China's top court has demanded heavy penalties for people breaking food safety laws that enter effect on Oct. 1.
The Supreme People's Court (SPC) released a circular on Wednesday stressing that those selling food online via their own websites should be considered wholly liable, while those who run markets, rented out counters and organized trade fairs but failed in legal duties should be held jointly liable if consumers' rights and interests are infringed.
The circular also called for timely compensation for consumers.
The Standing Committee of China's National People's Congress, the country's top legislature, adopted an amendment to the 2009 Food Safety Law in April.
The revised law brings harsher civil, administrative and criminal penalties for offenders and their supervisors. Offenders may face fines of up to 30 times the value of their products, up from 10 times.
The amendment provides punishment for landlords of production sites who turn a blind eye to illegal activities on the premises, and suppliers who sell unlawful substances to producers, knowing that they will be added to foods. Their revenue can be seized and they can be fined.

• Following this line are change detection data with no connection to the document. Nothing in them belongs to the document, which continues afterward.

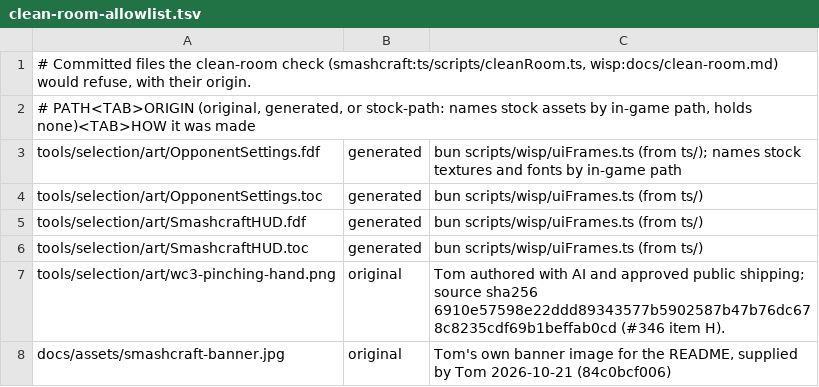
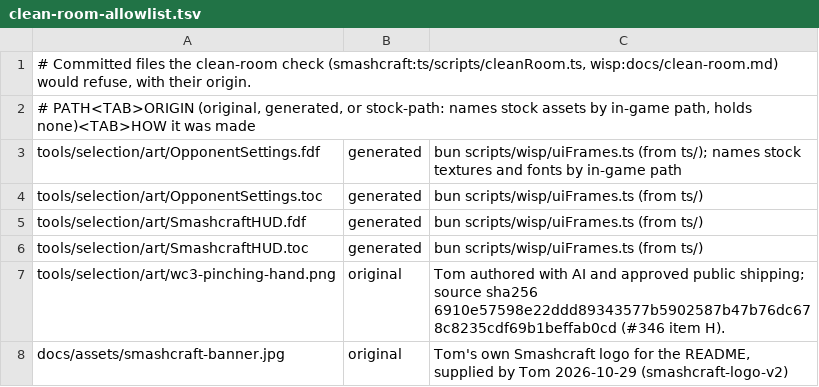
Before and after one commit to tompassarelli/makgora, a TSV file: clean-room-allowlist.tsv, drawn as a sheet.

Commit message:
Use Tom's v2 Smashcraft logo for the README banner (supplied 2026-10-29)

```diff
--- a/clean-room-allowlist.tsv
+++ b/clean-room-allowlist.tsv
@@ -7,2 +7,2 @@ tools/selection/art/SmashcraftHUD.toc	generated	bun scripts/wisp/uiFrames.ts (fr
 tools/selection/art/wc3-pinching-hand.png	original	Tom authored with AI and approved public shipping; source sha256 6910e57598e22ddd89343577b5902587b47b76dc678c8235cdf69b1beffab0cd (#346 item H).
-docs/assets/smashcraft-banner.jpg	original	Tom's own banner image for the README, supplied by Tom 2026-10-21 (84c0bcf006)
+docs/assets/smashcraft-banner.jpg	original	Tom's own Smashcraft logo for the README, supplied by Tom 2026-10-29 (smashcraft-logo-v2)
```
Also changed, not shown: 1 other file.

Chinese people have been shocked by many food safety scandals in recent years, including injecting clenbuterol into pork, recycled cooking oil, selling pork from sick pigs, medicines made with toxic gelatin and passing off rat and fox meat as fit for human consumption.